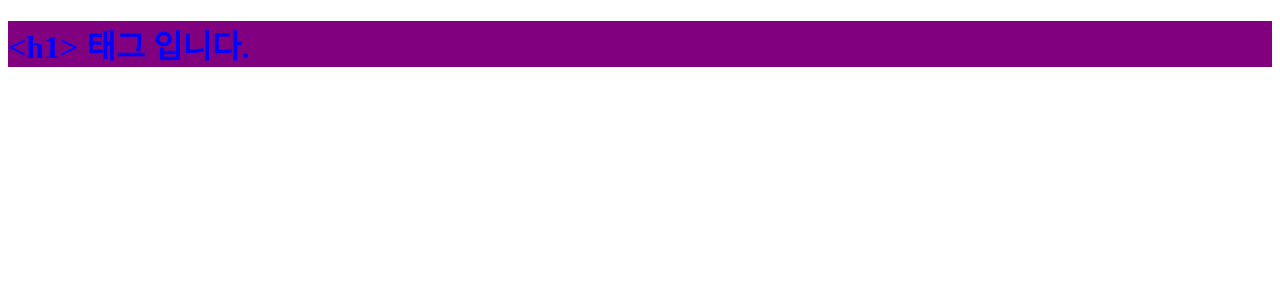
Repository: Dalso13/workspace
Page: workspace_exam/Test_1/WebContent/02_css/01_internal_css.html
The author's editor kept a copy of each file at every save. The page is drawn from the files as they stood at one save, then again after the next save.
The browser window is 1280 px wide. The pictures show the whole page.

Above is the page before, as saved 2023-03-15 01:35:52.

### workspace_exam/Test_1/WebContent/02_css/01_internal_css.html
<!DOCTYPE html>
<html>
<head>
<meta charset="UTF-8">
<title>Insert title here</title>
<style type="text/css">
		h1{
		color:blue;
		background-color: purple;
		}
</style>
</head>
<body>
	<h1>&lt;h1&gt; 태그 입니다.</h1>
</body>
</html>

After the next save:
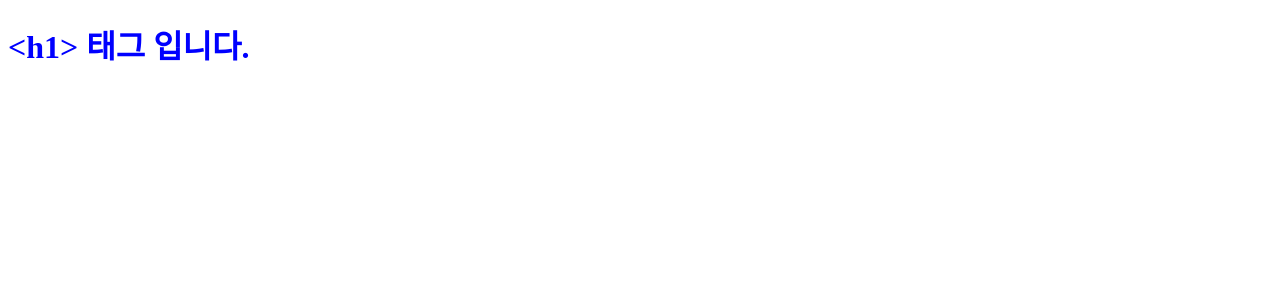
Saved 11 s later.
--- a/workspace_exam/Test_1/WebContent/02_css/01_internal_css.html
+++ b/workspace_exam/Test_1/WebContent/02_css/01_internal_css.html
@@ -6,7 +6,6 @@
 <style type="text/css">
 		h1{
 		color:blue;
-		background-color: purple;
 		}
 </style>
 </head>

After the save that followed:
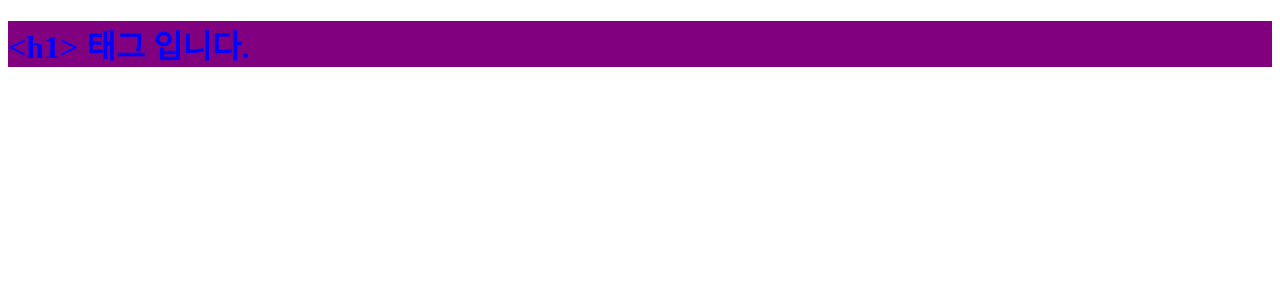
Saved 16 s later.
--- a/workspace_exam/Test_1/WebContent/02_css/01_internal_css.html
+++ b/workspace_exam/Test_1/WebContent/02_css/01_internal_css.html
@@ -6,6 +6,7 @@
 <style type="text/css">
 		h1{
 		color:blue;
+		background-color: purple;
 		}
 </style>
 </head>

REQUIREMENT: Locate the word "html" in the records above, and return each line that has it.

TASK OUTPUT:
Page: workspace_exam/Test_1/WebContent/02_css/01_internal_css.html
### workspace_exam/Test_1/WebContent/02_css/01_internal_css.html
<!DOCTYPE html>
<html>
</html>
--- a/workspace_exam/Test_1/WebContent/02_css/01_internal_css.html
+++ b/workspace_exam/Test_1/WebContent/02_css/01_internal_css.html
--- a/workspace_exam/Test_1/WebContent/02_css/01_internal_css.html
+++ b/workspace_exam/Test_1/WebContent/02_css/01_internal_css.html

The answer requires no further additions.